Culmination Course (3 units): To complete the Masters degree, each student submits an original, graduate-level project or thesis. This work is done under the supervision of a faculty advisor. If a student chooses to do a project in place of a traditional thesis, a written component is required that places the project in a context that reflects the student's cumulative experience in the program. Application forms and guidelines are available from the Program Director.
Students are encouraged (but not required) to consider a project or thesis that draws upon the resources of the community surrounding the Doheny campus. Faculty as well are encouraged to draw upon this racially and culturally diverse neighborhood in designing the content and methodology of their courses.
Humanities Core Courses: Cultural Studies
HUM 270CS People of Two Worlds (3)
Explores various perspectives on men and women who have left their homelands to live temporarily or permanently in new cultures.
HUM 271CS Landscapes and Timelines: The Development of Social Units Around the Globe (3)
Studies the chronological development of social units around the world from the beginning of time to the present with emphasis on the community and the individual.
HUM 272CS Sex and Gender (3)
Using the perspective of gender as a social construct, these courses explore how the roles of men and women differ with different societies, looking at rites of passage, attitudes and values around marriage, age-based and socio-economic perceptions of "other," as well as variance in attitudes toward sexual behavior.
HUM 273CS The Faces of Spirituality (3)
These courses look at how various cultural groups conceptualize spirituality and worship, and how such ideas determine people's perception of, and relationship to the cosmos.
HUM 274CS Theory and Practice of Culture (3)
Examines a range of theoretical approaches to the study of culture and cultural practice. The course focuses on different aspects of cultural life, including symbols, language, ritual, religion, gender, politics, globalization, race, ethnicity, and memory. Theoretical and methodological approaches to interpreting and portraying culture will be explored, using the cross-disciplinary genres of ethnography, cultural studies, fiction, and film.
HUM 275CS Culture through Film (3)
Films as visual literature afford direct access to the hidden world of culture. This course analyzes through film a selected number of cultures from different parts of the world. Using a comparative approach to understand these films as texts, we parallel the traditional study of literature, but with the specific intent to study culture.
HUM 276CS Aesthetics and Taste (3)
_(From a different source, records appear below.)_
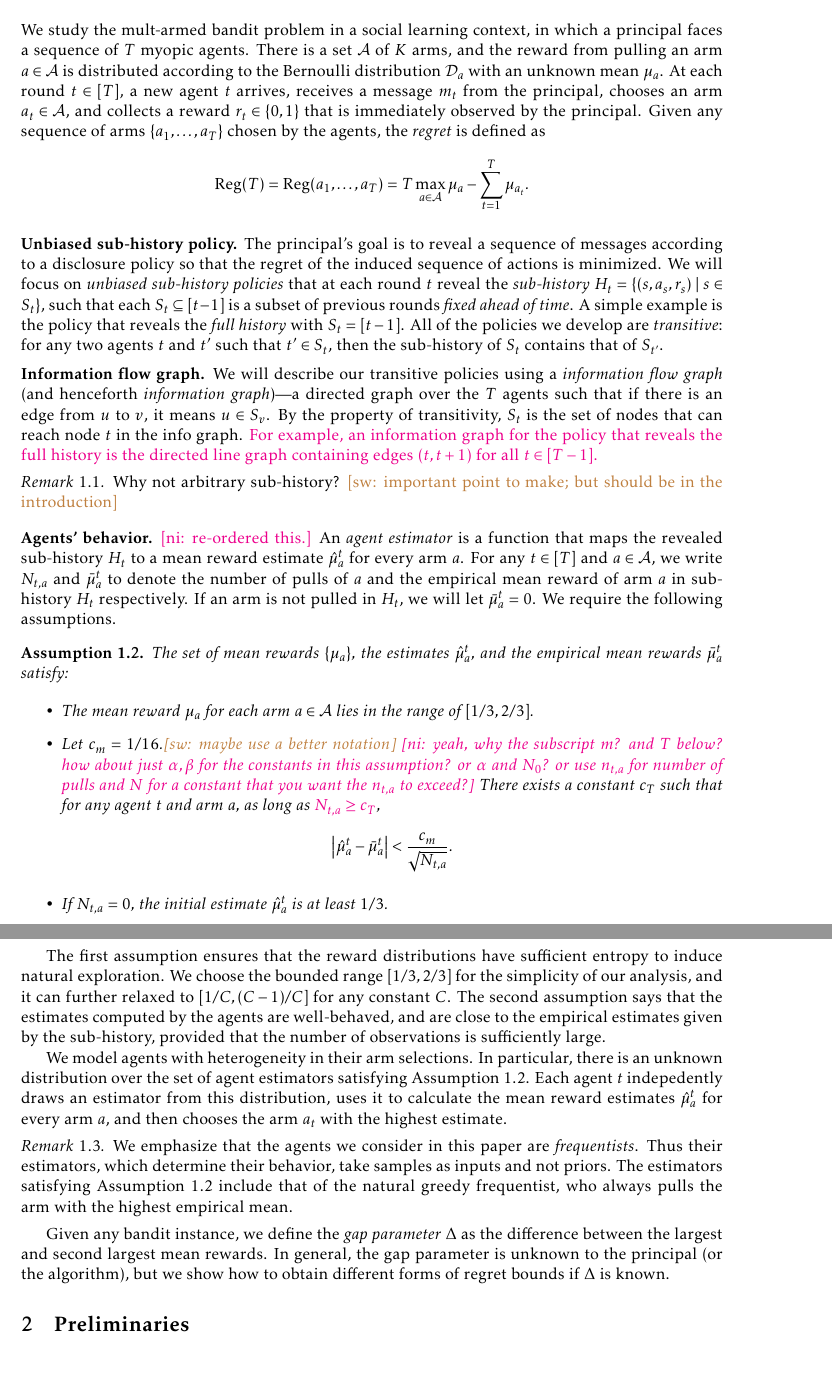
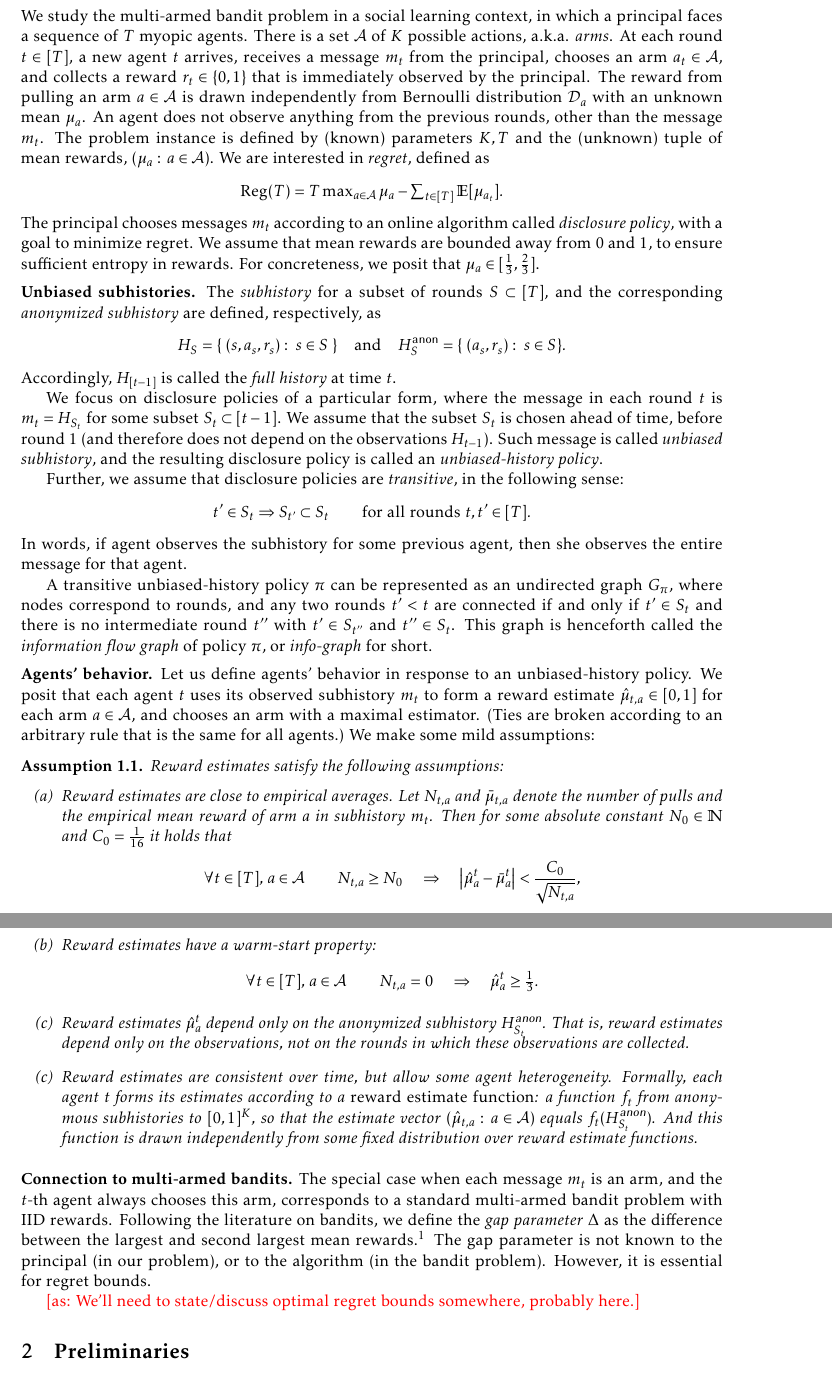
Before and after one commit to maojm/Unbiased-Subhistory, a LaTeX paper (main.tex, which reads model.tex): two parts of pages 2 and 3 of 26, joined at a grey line, cut so that both start at the same text. Compiled offline with pdfLaTeX.

Commit message:
Rewrote the model section.

```diff
--- a/model.tex
+++ b/model.tex
@@ -1,54 +1,72 @@
 %!TEX root = main.tex
-\section{Model}
+\section{Model and Preliminaries}
 \label{sec:model}
 
-We study the mult-armed bandit problem in a social learning context, in which a principal faces a sequence of $T$ myopic agents. There is a set $\A$ of $K$ arms, and the reward from pulling an arm $a\in \A$ is distributed according to the Bernoulli distribution $\cD_a$ with an unknown mean $\mu_a$. At each round $t\in [T]$, a new agent $t$ arrives, receives a message $m_t$ from the principal, chooses an arm $a_t\in \A$, and collects a reward $r_t\in \{0,1\}$ that is immediately observed by the principal. Given any sequence of arms $\{a_1, \ldots, a_T\}$ chosen by the agents, the \emph{regret} is defined as
+\newcommand{\SubH}[1]{H_{#1}} % subhistory
+\newcommand{\AnonSubH}[1]{H^{\texttt{anon}}_{#1}} % subhistory
+
+
+We study the multi-armed bandit problem in a social learning context, in which a principal faces a sequence of $T$ myopic agents. There is a set $\A$ of $K$ possible actions, a.k.a. \emph{arms}. At each round $t\in [T]$, a new agent $t$ arrives, receives a message $m_t$ from the principal, chooses an arm $a_t\in \A$, and collects a reward $r_t\in \{0,1\}$ that is immediately observed by the principal. The reward from pulling an arm $a\in \A$ is drawn independently from Bernoulli distribution $\cD_a$ with an unknown mean $\mu_a$. An agent does not observe anything from the previous rounds, other than the message $m_t$. The problem instance is defined by (known) parameters $K,T$ and the (unknown) tuple of mean rewards, $(\mu_a:\,a\in\A)$. We are interested in \emph{regret}, defined as
+\[\textstyle
+  \reg(T)
+  %= \reg(a_1, \ldots , a_T)
+  = T \max_{a\in \A} \mu_a -
+  \sum_{t\in [T]} \E[\mu_{a_t}].
+\]
+The principal chooses messages $m_t$ according to an online algorithm called \emph{disclosure policy}, with a goal to minimize regret. We assume that mean rewards are bounded away from $0$ and $1$, to ensure sufficient entropy in rewards. For concreteness, we posit that
+    $\mu_a\in [\tfrac13,\tfrac23]$.
+
+\xhdr{Unbiased subhistories.}
+The \emph{subhistory} for a subset of rounds $S\subset [T]$, and the corresponding \emph{anonymized subhistory} are defined, respectively, as
+\[ \SubH{S} = \{\; (s,a_s,r_s):\;s\in S \;\}
+\quad\text{and}\quad
+   \AnonSubH{S} = \{\; (a_s,r_s):\;s\in S \}.
+\]
+Accordingly, $\SubH{[t-1]}$ is called the \emph{full history} at time $t$.
+
+
+We focus on disclosure policies of a particular form, where the message in each round $t$ is $m_t = \SubH{S_t}$ for some subset $S_t\subset [t-1]$. We assume that the subset $S_t$ is chosen ahead of time, before round $1$ (and therefore does not depend on the observations $\SubH{t-1}$). Such message is called \emph{unbiased subhistory}, and the resulting disclosure policy is called an \emph{unbiased-history policy}.
+
+Further, we assume that disclosure policies are \emph{transitive}, in the following sense:
+\[ t'\in S_t \Rightarrow S_{t'}\subset S_t
+    \qquad \text{for all rounds $t,t'\in [T]$}. \]
+In words, if agent observes the subhistory for some previous agent, then she observes the entire message for that agent.
+
+A transitive unbiased-history policy $\pi$ can be represented as an undirected graph $G_\pi$, where nodes correspond to rounds, and any two rounds $t'<t$ are connected if and only if $t'\in S_t$ and there is no intermediate round $t''$ with
+    $t'\in S_{t''}$ and $t''\in S_t$.
+This graph is henceforth called the \emph{information flow graph} of policy $\pi$, or \emph{info-graph} for short.
+
+\xhdr{Agents' behavior.} Let us define agents' behavior in response to an unbiased-history policy. We posit that each agent $t$ uses its observed subhistory $m_t$ to form a reward estimate $\hat{\mu}_{t,a} \in [0,1]$ for each arm $a\in \A$, and chooses an arm with a maximal estimator. (Ties are broken according to an arbitrary rule that is the same for all agents.)
+We make some mild assumptions:
+
+%If an arm is not pulled in $H_t$, we will let $\bar{\mu}_a^t = 0$.
+
+\begin{assumption}\label{ass:embehave}
+Reward estimates satisfy the following assumptions:
+\begin{itemize}
+\item[(a)] Reward estimates are close to empirical averages. Let $N_{t,a}$ and $\bar{\mu}_{t,a}$ denote the number of pulls and the empirical mean reward of arm $a$ in subhistory $m_t$. Then for some absolute constant $N_0\in \N$ and $C_0=\tfrac{1}{16}$ it holds that
 \[
-  \reg(T)= \reg(a_1, \ldots , a_T) = T \max_{a\in \A} \mu_a -
-  \sum_{t=1}^T \mu_{a_t}.
+\forall t\in[T],\, a\in\A \qquad
+N_{t,a} \geq N_0 \quad\Rightarrow\quad
+    \left|\hat{\mu}^t_a - \bar{\mu}^t_a \right| <
+		\frac{C_0}{\sqrt{N_{t,a}}},
+\]
+\item[(b)] Reward estimates have a warm-start property:
+\[
+\forall t\in[T],\, a\in\A \qquad
+N_{t,a} =0 \quad\Rightarrow\quad
+    \hat{\mu}^t_a \geq \tfrac13.
 \]
 
-\xhdr{Unbiased sub-history policy.} The principal's goal is to reveal a sequence of messages according to a disclosure policy so that the regret of the induced sequence of actions is minimized. We will focus on \emph{unbiased sub-history policies} that at each round $t$ reveal the \emph{sub-history} $H_t = \{(s, a_s, r_s)\mid s \in S_t\}$, such that each $S_t\subseteq [t-1]$ is a subset of previous rounds \emph{fixed ahead of time}. A simple example is the policy that reveals the \emph{full history} with $S_t = [t-1]$.  All of the policies we develop are \emph{transitive}: for any two agents $t$ and $t'$ such that $t'\in S_t$, then the sub-history of $S_t$ contains that of $S_{t'}$.
+\item[(c)] Reward estimates $\hat{\mu}_a^t$ depend only on the anonymized subhistory $\AnonSubH{S_t}$. That is, reward estimates depend only on the observations, not on the rounds in which these observations are collected.
 
-\xhdr{Information flow graph.} We will describe our transitive policies using a \emph{information flow graph} (and henceforth \emph{information graph})---a directed graph over the $T$ agents such that if there is an edge from $u$ to $v$, it means $u\in S_v$. By the property of transitivity, $S_t$ is the set of nodes that can reach node $t$ in the info graph. \niedit{For example, an information graph for the policy that reveals the full history is the directed line graph containing edges $(t,t+1)$ for all $t\in[T-1]$.}
-
-\iffalse
-\begin{itemize}
-\item \textbf{Full history:} We show each agent the history of all previous agents' pulls. We call this policy \ALGG.
-\item \textbf{Unbiased sub-history:} We show each agent only a subset of history. The subsets are pre-determined before any arms are pulled.
-\item \textbf{Info graph:} All the recommendation policies in this paper can be described by an undirected transitive graph with $T$ nodes. We call it the info graph. The $T$ nodes in the graph represent the $T$ agents. If there is an edge between node $u$ and $v$ for $u < v$, it means the history of agent $u$ is shown to agent $v$.
+\item[(c)] Reward estimates are consistent over time, but allow some agent heterogeneity. Formally, each agent $t$ forms its estimates according to a \emph{reward estimate function}: a function $f_t$ from anonymous subhistories to $[0,1]^K$, so that the estimate vector
+        $(\hat{\mu}_{t,a}:\, a\in\A)$
+    equals $f_t(\AnonSubH{S_t})$. And this function is drawn independently from some fixed distribution over reward estimate functions.
 \end{itemize}
-\fi
-
-\begin{remark}
-  Why not arbitrary sub-history? \swcomment{important point to make;
-    but should be in the introduction}
-\end{remark}
-
-\xhdr{Agents' behavior.} \nicomment{re-ordered this.} An {\em agent estimator} is a function that maps the revealed sub-history $H_t$ to a mean reward estimate $\hat{\mu}_a^t$ for every arm $a$. For any $t\in[T]$ and $a\in \A$, we write $N_{t, a}$ and $\bar{\mu}_a^t$ to denote the number of pulls of $a$ and the empirical mean reward of arm $a$ in sub-history $H_t$ respectively. If an arm is not pulled in $H_t$, we will let $\bar{\mu}_a^t = 0$.  We require the following assumptions.
-
-\begin{assumption}
-	\label{ass:embehave}
-	The set of mean rewards $\{\mu_a\}$, the estimates $\hat \mu_a^t$, and the empirical mean rewards $\bar\mu_a^t$  satisfy:
-
-	\begin{itemize}
-		\item The mean reward $\mu_a$ for each arm $a\in \A$ lies in the range
-		of $[1/3, 2/3]$.
-
-
-		\item Let $c_m = 1/16$.\swcomment{maybe use a better notation} \nicomment{yeah, why the subscript $m$? and $T$ below? how about just $\alpha,\beta$ for the constants in this assumption? or $\alpha$ and $N_0$? or use $n_{t,a}$ for number of pulls and $N$ for a constant that you want the $n_{t,a}$ to exceed?}
-		% \jmcomment{It means a constant for some assumptions about means but nothing else. Just want to make it different from other constants. Maybe there are better notations.}.
-		There exists a constant $c_T$ such that for any agent $t$ and
-		arm $a$, as long as \niedit{$N_{t,a} \geq c_T$},
-		\[
-		\left|\hat{\mu}^t_a - \bar{\mu}^t_a \right| <
-		\frac{c_m}{\sqrt{N_{t,a}}}.
-		\]
-		\item If $N_{t,a} = 0$, the initial estimate
-		$\hat{\mu}^t_a$ is at least $1/3$.
-	\end{itemize}
 \end{assumption}
 
+\OMIT{ %%%%%%%%%%
 The first assumption ensures that the reward distributions have sufficient entropy to induce natural exploration. We choose the bounded range $[1/3, 2/3]$ for the simplicity of our analysis, and it can further relaxed to $[1/C, (C-1)/C]$ for any constant $C$. The second assumption says that the estimates computed by the agents are well-behaved, and are close to the empirical estimates given by the sub-history, provided that the number of observations is sufficiently large.
 
 We model agents with heterogeneity in their arm selections. In particular, there is an unknown distribution over the set of agent estimators satisfying Assumption~\ref{ass:embehave}.  Each agent $t$ indepedently draws an estimator from this distribution, uses it to calculate the mean reward estimates $\hat{\mu}_a^t$ for every arm $a$, and then chooses the arm $a_t$ with the highest estimate.
@@ -58,8 +76,17 @@ We model agents with heterogeneity in their arm selections. In particular, there
 \begin{remark}
 We emphasize that the agents we consider in this paper are {\em frequentists}.  Thus their estimators, which determine their behavior, take samples as inputs and not priors.  The estimators satisfying Assumption~\ref{ass:embehave} include that of the natural greedy frequentist, who always pulls the arm with the highest empirical mean.
 \end{remark}
+} %%%%%%%
 
-Given any bandit instance, we define the \emph{gap parameter} $\Delta$ as the difference between the largest and second largest mean rewards. In general, the gap parameter is unknown to the principal (or the algorithm), but we show how to obtain different forms of regret bounds if $\Delta$ is known.
+\xhdr{Connection to multi-armed bandits.}
+The special case when each message $m_t$ is an arm, and the $t$-th agent always chooses this arm, corresponds to a standard multi-armed bandit problem with IID rewards. Following the literature on bandits, we define the \emph{gap parameter} $\Delta$ as the difference between the largest and second largest mean rewards.%
+\footnote{Formally, the second-largest mean reward is
+    $\max_{a\in\A:\mu(a)<\mu^*} \mu(a)$,
+where $\mu^* = \max_{a\in\A} \mu(a)$.
+}
+The gap parameter is not known to the principal (in our problem), or to the algorithm (in the bandit problem). However, it is essential for regret bounds.
+
+\ascomment{We'll need to state/discuss optimal regret bounds somewhere, probably here.}
 
 
 
```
The objective of this course is to understand the many different criteria for, and conceptions of, what is perceived to be "beautiful" and "good" across global cultures. A wide selection of topics will be explored, such as fashion and taste; inner and outer beauty; and creative representations of beauty in music, dance, architecture, and art.
HUM 277CS Culture of Time and Space (3)
These two universal and all-encompassing dimensions are conceived of and understood with considerable variation in different societies. The issue of time as duration, of monochronic and polychronic time will be explored, as well as the field of proxemics which is the study of how people conceive and use spacesocial, visual, auditory, and architectural space among others.
HUM 278CS The Silk Road: A Cultural Mosaic (3)
This course will study the historic Silk Road, its historical evolution and the cultural geographical aspects of cultural regions along the road, cultural diffusion especially of art and religious ideas, cultural integration, human landscapes, and human ecology.
HUM 284CS The Early Modern Experience. (3)
This course will focus on the era that gave rise to Humanism, printing, the Renaissance, and the European encounter with the Americas. Particular emphasis on the interaction of cultures, languages, and religions.
HUM 279CS Biography, Autobiography and Anthology (3)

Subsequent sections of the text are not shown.